[Difference listings]
▼▼▼

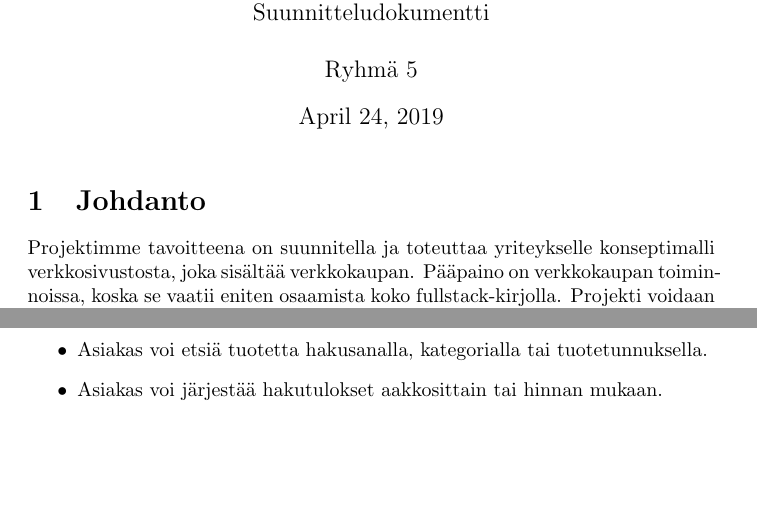
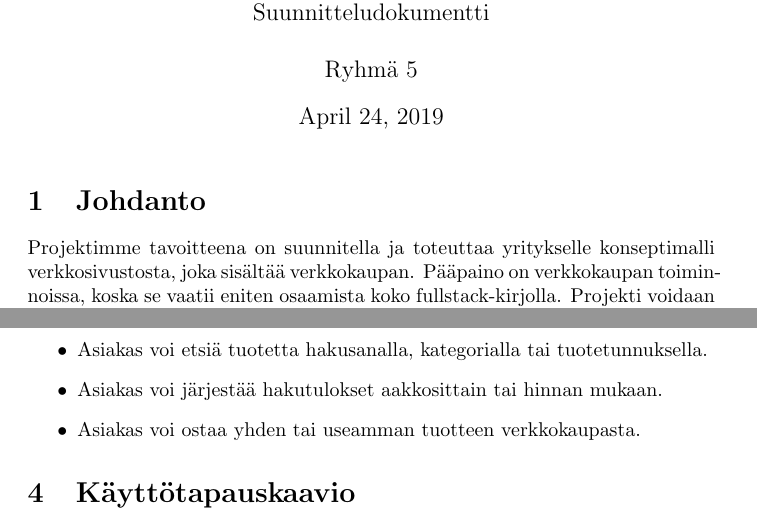
Before and after one commit to Joonaset/oy-ab, a LaTeX document (suunnitteludokumentti.tex): two parts of pages 1 and 2 of 2, joined at a grey line, cut so that both start at the same text, the shorter picture padded with empty space. Compiled offline with pdfLaTeX.

Commit message:
Update suunnitteludokumentti.tex
pieniä lisäyksiä dokumenttiin

```diff
--- a/suunnitteludokumentti.tex
+++ b/suunnitteludokumentti.tex
@@ -9,7 +9,7 @@
 \begin{document}
 \maketitle
 \section{Johdanto}
-Projektimme tavoitteena on suunnitella ja toteuttaa yriteykselle konseptimalli verkkosivustosta, joka sisältää verkkokaupan. Pääpaino on verkkokaupan
+Projektimme tavoitteena on suunnitella ja toteuttaa yritykselle konseptimalli verkkosivustosta, joka sisältää verkkokaupan. Pääpaino on verkkokaupan
 toiminnoissa, koska se vaatii eniten osaamista koko fullstack-kirjolla. Projekti voidaan jakaa osiin, ohjelmointikielien mukaan. HTML määrittelee verkkosivun rakenteen,
 CSS ulkoasun, JavaScript toiminnallisuudet käyttäjälaitteen puolella, PHP palvelimen toiminnallisuudet ja SQL tietokannan.
 
@@ -32,6 +32,9 @@ SQL-tietokanta sisältää verkkokaupan tuotteet, rekisteröidyt asiakkaat ja ti
 \begin{itemize}
     \item Asiakas voi etsiä tuotetta hakusanalla, kategorialla tai tuotetunnuksella.
     \item Asiakas voi järjestää hakutulokset aakkosittain tai hinnan mukaan.
+    \item Asiakas voi ostaa yhden tai useamman tuotteen verkkokaupasta.
 \end{itemize}
 
+\section{Käyttötapauskaavio}
+
 \end{document}
```
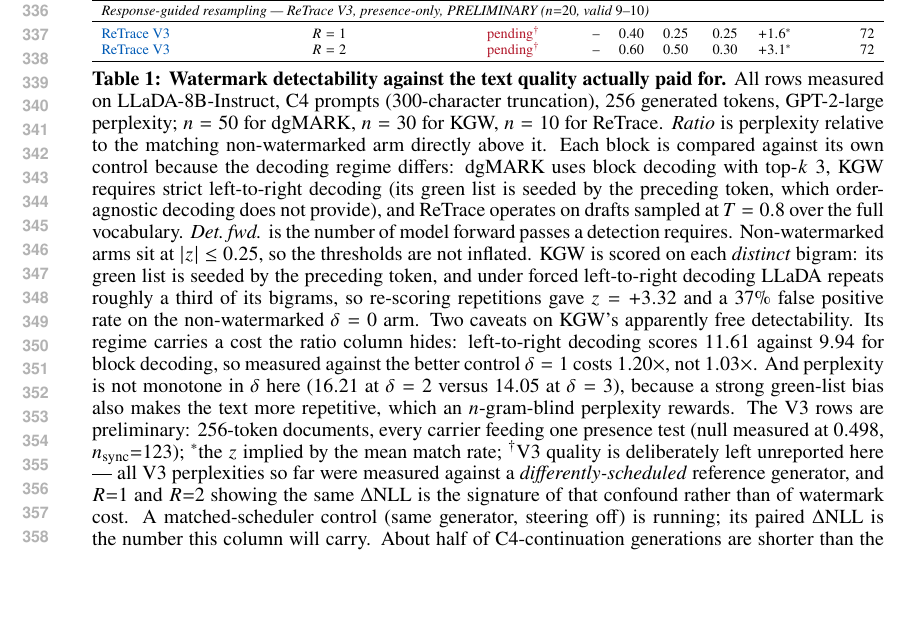
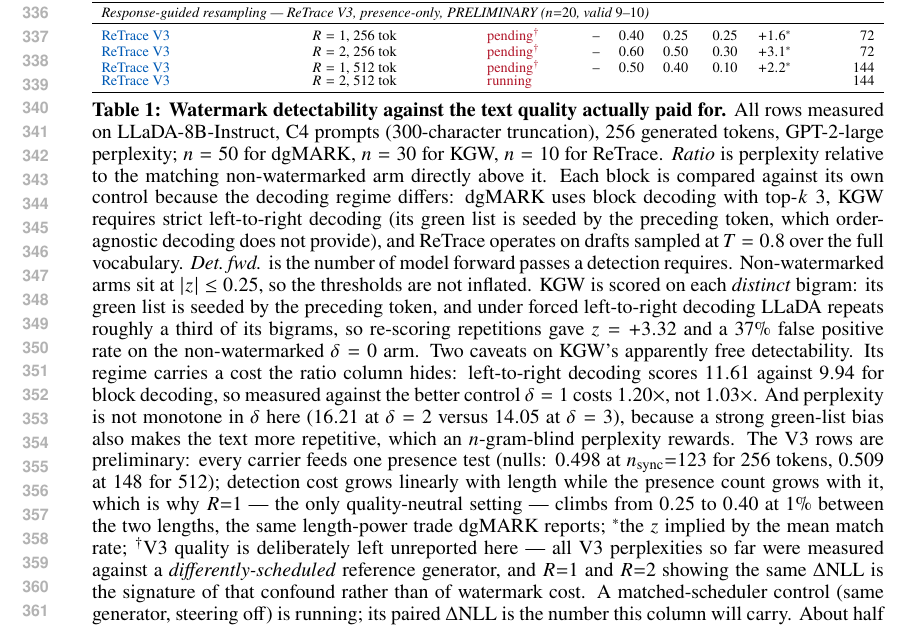
Before and after one commit to ming053l/ReplayMark, a LaTeX paper (paper/main.tex, which reads paper/tables/baseline_table.tex): part of page 7 of 10, cut so that both start at the same text, the shorter picture padded with empty space. Compiled offline with pdfLaTeX.

Commit message:
Table: 512-token V3 rows; R=1 climbs 0.25 -> 0.40 at 1% with zero quality cost
The length lever measured: at R=1, presence-only, TPR@1% rises from 0.25 (256 tokens,
n_sync=123) to 0.40 (512 tokens, n_sync=148), with the null at 0.509 -- the same
TPR-vs-length trade dgMARK reports, and R=1 is the only quality-neutral setting.
Detection cost doubles with length (72 -> 144 sequence evaluations) and the caption
says so. R=2 at 512 running; quality column still pending the matched-scheduler
control.

Co-Authored-By: Claude Opus 5 (1M context) <noreply@anthropic.com>

```diff
--- a/paper/tables/baseline_table.tex
+++ b/paper/tables/baseline_table.tex
@@ -48,8 +48,10 @@ No watermark & $T=0.8$, full vocab & 26.21 & 1.00$\times$ & -- & -- & -- & $-0.0
 \midrule
 \multicolumn{9}{l}{\textit{Response-guided resampling --- ReTrace V3, presence-only, PRELIMINARY ($n{=}20$, valid $9$--$10$)}} \\
 \midrule
-\textcolor{oursemph}{ReTrace V3} & $R=1$ & \textcolor{notmeasured}{pending$^{\dagger}$} & -- & 0.40 & 0.25 & 0.25 & $+1.6^{*}$ & 72 \\
-\textcolor{oursemph}{ReTrace V3} & $R=2$ & \textcolor{notmeasured}{pending$^{\dagger}$} & -- & 0.60 & 0.50 & 0.30 & $+3.1^{*}$ & 72 \\
+\textcolor{oursemph}{ReTrace V3} & $R=1$, 256 tok & \textcolor{notmeasured}{pending$^{\dagger}$} & -- & 0.40 & 0.25 & 0.25 & $+1.6^{*}$ & 72 \\
+\textcolor{oursemph}{ReTrace V3} & $R=2$, 256 tok & \textcolor{notmeasured}{pending$^{\dagger}$} & -- & 0.60 & 0.50 & 0.30 & $+3.1^{*}$ & 72 \\
+\textcolor{oursemph}{ReTrace V3} & $R=1$, 512 tok & \textcolor{notmeasured}{pending$^{\dagger}$} & -- & 0.50 & 0.40 & 0.10 & $+2.2^{*}$ & 144 \\
+\textcolor{oursemph}{ReTrace V3} & $R=2$, 512 tok & \multicolumn{6}{l}{\textcolor{notmeasured}{running}} & 144 \\
 \bottomrule
 \end{tabular}%
 }
@@ -72,8 +74,11 @@ block decoding, so measured against the better control $\delta=1$ costs $1.20\ti
 $1.03\times$. And perplexity is not monotone in $\delta$ here ($16.21$ at $\delta=2$
 versus $14.05$ at $\delta=3$), because a strong green-list bias also makes the text more
 repetitive, which an $n$-gram-blind perplexity rewards. The V3 rows are preliminary:
-$256$-token documents, every carrier feeding one presence test (null measured at $0.498$,
-$n_{\mathrm{sync}}{=}123$); $^{*}$the $z$ implied by the mean match rate; $^{\dagger}$V3
+every carrier feeds one presence test (nulls: $0.498$ at $n_{\mathrm{sync}}{=}123$ for
+$256$ tokens, $0.509$ at $148$ for $512$); detection cost grows linearly with length while
+the presence count grows with it, which is why $R{=}1$ --- the only quality-neutral
+setting --- climbs from $0.25$ to $0.40$ at $1\%$ between the two lengths, the same
+length-power trade dgMARK reports; $^{*}$the $z$ implied by the mean match rate; $^{\dagger}$V3
 quality is deliberately left unreported here --- all V3 perplexities so far were measured
 against a \emph{differently-scheduled} reference generator, and $R{=}1$ and $R{=}2$
 showing the same $\Delta$NLL is the signature of that confound rather than of watermark
```
Also changed, not shown: paper/main.pdf.
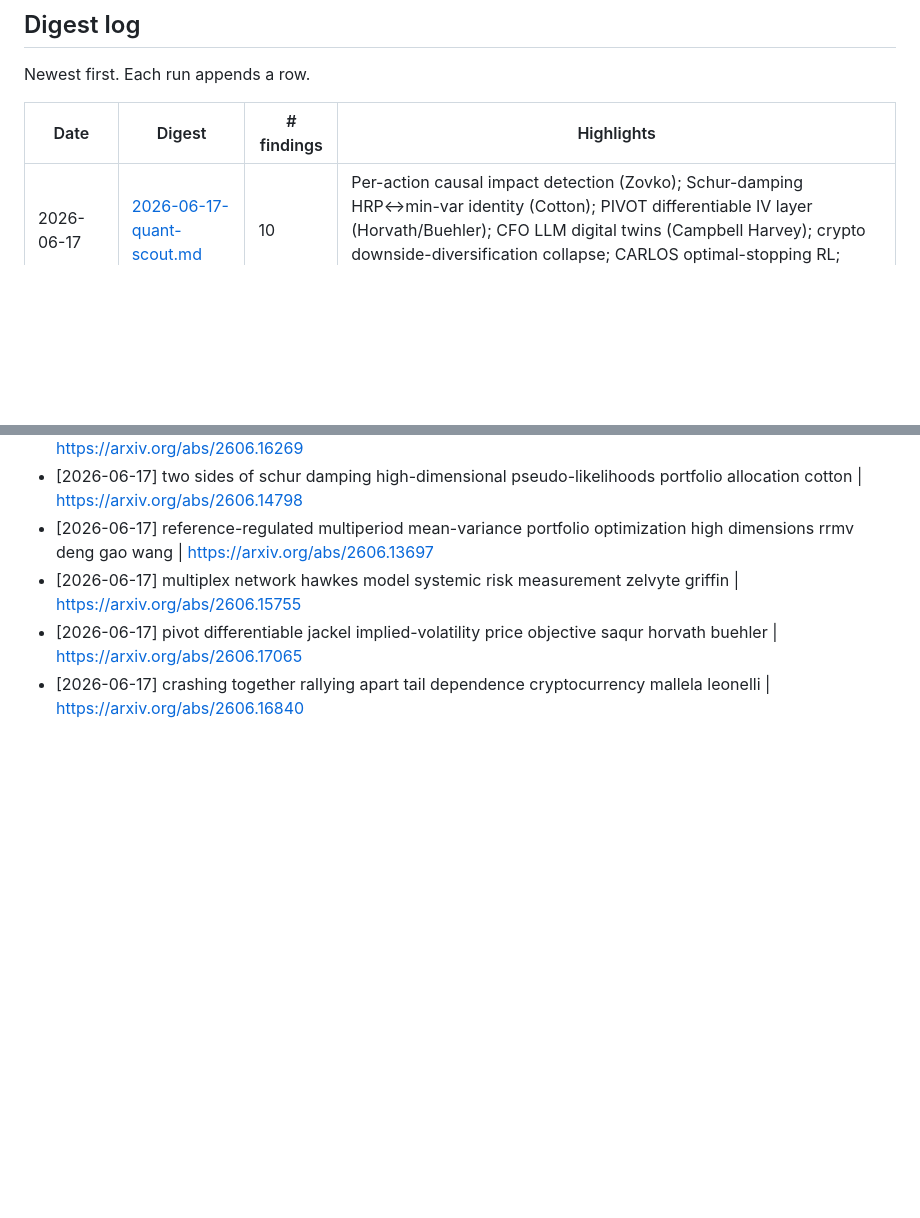
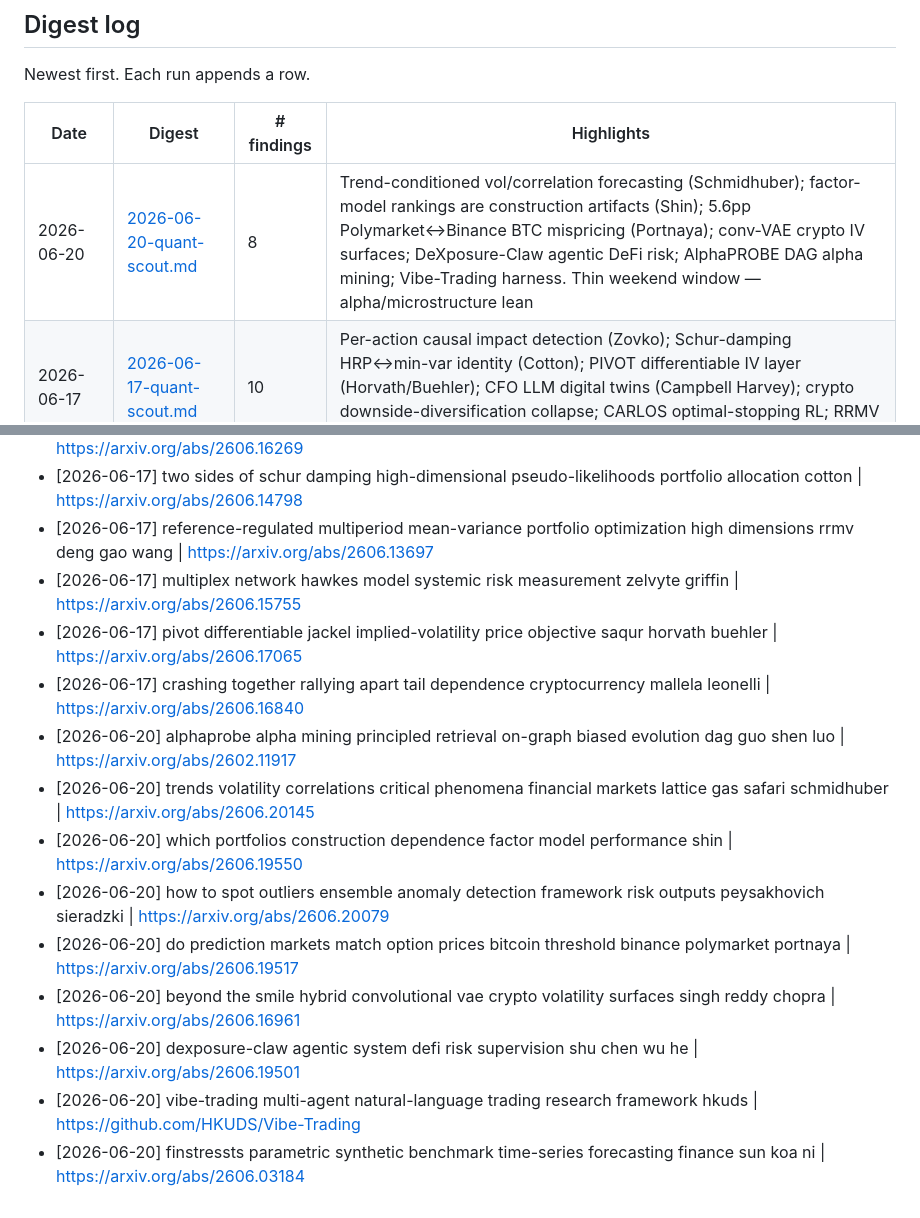
Before and after one commit to Stanozite/Test, a Markdown page: research/INDEX.md, 2 parts joined by grey strips. Drawn GitHub-style; blank space fills up the shorter version.

Commit message:
research: quant-scout digest 2026-06-20

```diff
--- a/research/INDEX.md
+++ b/research/INDEX.md
@@ -5,6 +5,7 @@ Newest first. Each run appends a row.
 
 | Date | Digest | # findings | Highlights |
 | --- | --- | --- | --- |
+| 2026-06-20 | [2026-06-20-quant-scout.md](digests/2026-06-20-quant-scout.md) | 8 | Trend-conditioned vol/correlation forecasting (Schmidhuber); factor-model rankings are construction artifacts (Shin); 5.6pp Polymarket↔Binance BTC mispricing (Portnaya); conv-VAE crypto IV surfaces; DeXposure-Claw agentic DeFi risk; AlphaPROBE DAG alpha mining; Vibe-Trading harness. Thin weekend window — alpha/microstructure lean |
 | 2026-06-17 | [2026-06-17-quant-scout.md](digests/2026-06-17-quant-scout.md) | 10 | Per-action causal impact detection (Zovko); Schur-damping HRP↔min-var identity (Cotton); PIVOT differentiable IV layer (Horvath/Buehler); CFO LLM digital twins (Campbell Harvey); crypto downside-diversification collapse; CARLOS optimal-stopping RL; RRMV multiperiod MV |
 | 2026-06-16 (run 2) | [2026-06-16-quant-scout.md](digests/2026-06-16-quant-scout.md#run-2--same-day-refresh-2026-06-16) | 6 | Execution slot refilled: TT-DAC-PS RL execution; AS≡CJ market-making unification; Hyperliquid sunshine-trading (Lillo); DeePM regime-robust macro (Zohren); FactorEngine doc-infused alpha mining |
 | 2026-06-16 | [2026-06-16-quant-scout.md](digests/2026-06-16-quant-scout.md) | 7 | LLM alpha mining (QuantaAlpha, Alpha-R1); ReCAP regime continual learning; informed-trading detection; LLM backtest benchmarks |
@@ -43,3 +44,12 @@ _(empty — populated as findings are captured)_
 - [2026-06-17] multiplex network hawkes model systemic risk measurement zelvyte griffin | https://arxiv.org/abs/2606.15755
 - [2026-06-17] pivot differentiable jackel implied-volatility price objective saqur horvath buehler | https://arxiv.org/abs/2606.17065
 - [2026-06-17] crashing together rallying apart tail dependence cryptocurrency mallela leonelli | https://arxiv.org/abs/2606.16840
+- [2026-06-20] alphaprobe alpha mining principled retrieval on-graph biased evolution dag guo shen luo | https://arxiv.org/abs/2602.11917
+- [2026-06-20] trends volatility correlations critical phenomena financial markets lattice gas safari schmidhuber | https://arxiv.org/abs/2606.20145
+- [2026-06-20] which portfolios construction dependence factor model performance shin | https://arxiv.org/abs/2606.19550
+- [2026-06-20] how to spot outliers ensemble anomaly detection framework risk outputs peysakhovich sieradzki | https://arxiv.org/abs/2606.20079
+- [2026-06-20] do prediction markets match option prices bitcoin threshold binance polymarket portnaya | https://arxiv.org/abs/2606.19517
+- [2026-06-20] beyond the smile hybrid convolutional vae crypto volatility surfaces singh reddy chopra | https://arxiv.org/abs/2606.16961
+- [2026-06-20] dexposure-claw agentic system defi risk supervision shu chen wu he | https://arxiv.org/abs/2606.19501
+- [2026-06-20] vibe-trading multi-agent natural-language trading research framework hkuds | https://github.com/HKUDS/Vibe-Trading
+- [2026-06-20] finstressts parametric synthetic benchmark time-series forecasting finance sun koa ni | https://arxiv.org/abs/2606.03184
```
Also changed, not shown: research/digests/2026-06-20-quant-scout.md (added, +80 -0 lines), research/watchlist.md (+3 -0 lines).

▲▲▲

If a line above includes the word "suunnitteludokumentti", count it; then give the final number by itself.

TASK SOLUTION =
4